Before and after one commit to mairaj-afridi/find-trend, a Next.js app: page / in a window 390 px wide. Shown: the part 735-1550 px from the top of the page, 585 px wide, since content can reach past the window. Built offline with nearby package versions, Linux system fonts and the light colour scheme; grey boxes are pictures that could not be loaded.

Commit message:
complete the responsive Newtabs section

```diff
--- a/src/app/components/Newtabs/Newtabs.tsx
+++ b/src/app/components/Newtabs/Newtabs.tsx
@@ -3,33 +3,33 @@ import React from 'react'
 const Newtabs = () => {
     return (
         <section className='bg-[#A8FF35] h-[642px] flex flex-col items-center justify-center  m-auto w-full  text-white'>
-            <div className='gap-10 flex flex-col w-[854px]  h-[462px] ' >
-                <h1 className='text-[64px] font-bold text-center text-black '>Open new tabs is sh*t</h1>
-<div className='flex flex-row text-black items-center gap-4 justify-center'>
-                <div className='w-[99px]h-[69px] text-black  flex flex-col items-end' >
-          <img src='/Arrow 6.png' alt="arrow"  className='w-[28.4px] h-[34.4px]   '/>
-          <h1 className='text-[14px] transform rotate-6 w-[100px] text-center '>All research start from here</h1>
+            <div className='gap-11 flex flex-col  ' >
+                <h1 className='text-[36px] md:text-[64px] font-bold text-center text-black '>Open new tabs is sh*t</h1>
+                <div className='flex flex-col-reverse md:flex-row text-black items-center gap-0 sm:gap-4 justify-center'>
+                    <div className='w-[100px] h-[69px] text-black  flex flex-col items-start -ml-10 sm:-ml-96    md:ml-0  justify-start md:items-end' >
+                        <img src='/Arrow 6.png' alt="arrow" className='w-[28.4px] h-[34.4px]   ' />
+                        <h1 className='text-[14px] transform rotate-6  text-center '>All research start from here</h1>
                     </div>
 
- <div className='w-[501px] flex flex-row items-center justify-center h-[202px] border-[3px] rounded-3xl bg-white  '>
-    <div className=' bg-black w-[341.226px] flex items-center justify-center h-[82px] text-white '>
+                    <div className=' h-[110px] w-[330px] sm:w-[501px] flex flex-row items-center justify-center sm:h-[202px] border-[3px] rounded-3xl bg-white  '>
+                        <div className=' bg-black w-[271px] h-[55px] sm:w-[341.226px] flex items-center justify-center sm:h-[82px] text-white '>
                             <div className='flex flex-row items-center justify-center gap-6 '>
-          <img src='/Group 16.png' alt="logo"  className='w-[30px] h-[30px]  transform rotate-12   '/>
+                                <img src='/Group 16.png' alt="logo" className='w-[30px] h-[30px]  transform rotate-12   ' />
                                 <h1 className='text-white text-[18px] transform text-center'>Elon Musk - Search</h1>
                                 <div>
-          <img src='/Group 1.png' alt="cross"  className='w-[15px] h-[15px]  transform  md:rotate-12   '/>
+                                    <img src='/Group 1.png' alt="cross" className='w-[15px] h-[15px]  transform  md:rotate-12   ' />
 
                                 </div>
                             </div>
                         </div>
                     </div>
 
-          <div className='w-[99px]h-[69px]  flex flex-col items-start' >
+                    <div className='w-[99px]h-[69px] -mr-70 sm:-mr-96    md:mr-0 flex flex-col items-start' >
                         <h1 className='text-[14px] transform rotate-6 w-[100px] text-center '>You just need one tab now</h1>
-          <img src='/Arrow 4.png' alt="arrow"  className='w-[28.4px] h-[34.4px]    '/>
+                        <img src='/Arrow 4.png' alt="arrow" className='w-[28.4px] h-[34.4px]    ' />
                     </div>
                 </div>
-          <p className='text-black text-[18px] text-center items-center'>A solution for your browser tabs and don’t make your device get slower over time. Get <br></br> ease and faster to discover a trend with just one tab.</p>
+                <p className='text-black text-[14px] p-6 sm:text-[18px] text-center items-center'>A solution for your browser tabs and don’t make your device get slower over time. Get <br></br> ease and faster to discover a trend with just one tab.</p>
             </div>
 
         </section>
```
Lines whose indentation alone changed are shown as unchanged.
--
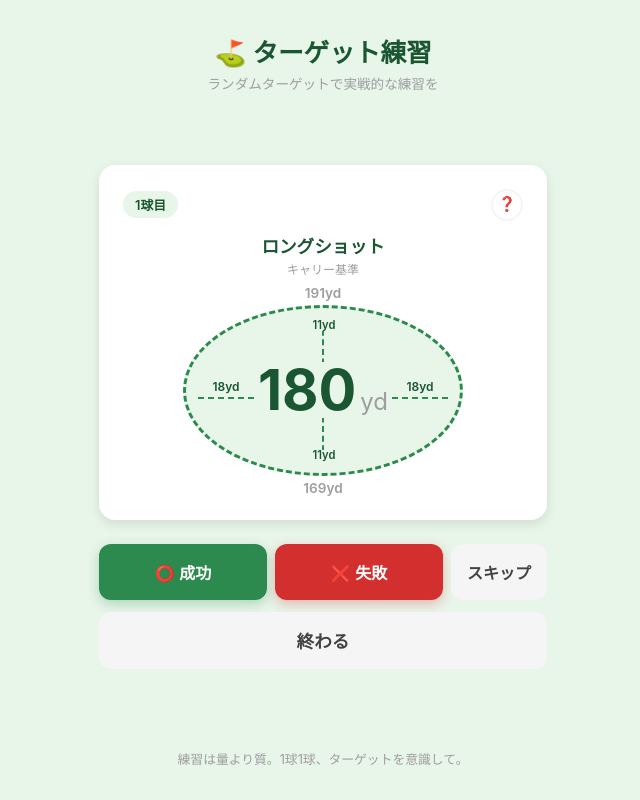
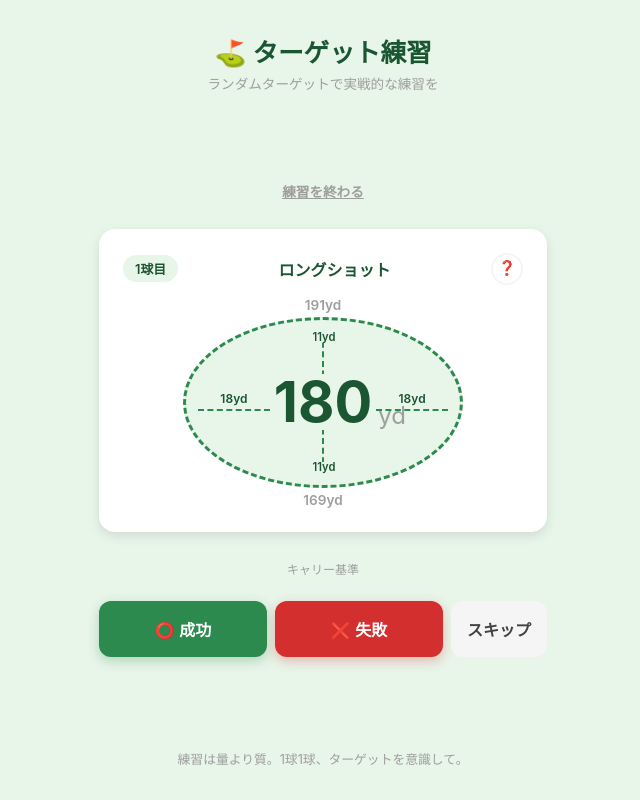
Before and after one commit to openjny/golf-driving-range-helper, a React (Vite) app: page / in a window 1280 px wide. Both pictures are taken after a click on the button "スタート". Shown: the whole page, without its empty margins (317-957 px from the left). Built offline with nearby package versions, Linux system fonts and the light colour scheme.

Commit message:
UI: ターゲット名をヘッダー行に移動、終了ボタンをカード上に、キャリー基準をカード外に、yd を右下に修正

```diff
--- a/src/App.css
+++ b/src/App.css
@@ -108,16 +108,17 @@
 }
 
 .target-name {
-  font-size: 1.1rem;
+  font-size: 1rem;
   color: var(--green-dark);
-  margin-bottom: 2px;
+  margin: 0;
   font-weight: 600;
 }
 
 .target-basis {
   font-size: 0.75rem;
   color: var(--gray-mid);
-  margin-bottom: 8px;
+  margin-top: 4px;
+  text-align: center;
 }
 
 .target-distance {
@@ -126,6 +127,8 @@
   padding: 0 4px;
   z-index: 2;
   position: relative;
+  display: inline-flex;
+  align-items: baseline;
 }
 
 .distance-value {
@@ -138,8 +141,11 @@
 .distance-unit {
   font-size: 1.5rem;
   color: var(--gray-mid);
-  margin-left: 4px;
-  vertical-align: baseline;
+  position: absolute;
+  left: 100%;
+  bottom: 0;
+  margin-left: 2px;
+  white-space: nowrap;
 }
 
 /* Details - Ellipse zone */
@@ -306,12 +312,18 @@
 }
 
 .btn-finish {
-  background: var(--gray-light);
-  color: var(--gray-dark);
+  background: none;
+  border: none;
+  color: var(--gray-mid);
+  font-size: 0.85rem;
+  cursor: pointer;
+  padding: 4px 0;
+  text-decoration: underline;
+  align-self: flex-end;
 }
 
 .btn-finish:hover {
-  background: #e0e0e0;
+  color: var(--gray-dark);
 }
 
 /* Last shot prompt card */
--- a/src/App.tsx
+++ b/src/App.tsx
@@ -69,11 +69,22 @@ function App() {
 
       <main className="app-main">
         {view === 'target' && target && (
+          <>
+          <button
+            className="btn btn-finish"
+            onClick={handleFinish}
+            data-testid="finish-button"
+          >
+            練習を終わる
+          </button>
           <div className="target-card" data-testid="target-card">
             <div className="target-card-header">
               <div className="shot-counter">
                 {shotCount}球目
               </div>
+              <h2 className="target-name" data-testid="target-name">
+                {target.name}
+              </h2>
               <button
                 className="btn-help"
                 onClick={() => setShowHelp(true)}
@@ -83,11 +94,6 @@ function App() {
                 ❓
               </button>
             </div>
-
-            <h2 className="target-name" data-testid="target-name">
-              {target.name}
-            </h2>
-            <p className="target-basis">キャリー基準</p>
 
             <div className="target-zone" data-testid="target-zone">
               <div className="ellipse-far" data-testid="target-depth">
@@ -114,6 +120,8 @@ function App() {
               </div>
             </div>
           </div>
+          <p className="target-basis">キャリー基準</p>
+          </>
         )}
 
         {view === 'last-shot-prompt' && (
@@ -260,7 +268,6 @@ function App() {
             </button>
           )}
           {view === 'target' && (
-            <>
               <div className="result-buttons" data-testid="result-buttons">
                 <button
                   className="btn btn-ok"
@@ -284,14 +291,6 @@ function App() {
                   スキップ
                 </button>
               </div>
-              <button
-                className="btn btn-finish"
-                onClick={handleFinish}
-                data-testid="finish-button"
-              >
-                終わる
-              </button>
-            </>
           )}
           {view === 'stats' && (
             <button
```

Problem to work on >> What is the number of lines in the records that contain "color"? Answer with it alone.

Solution to this task >> 6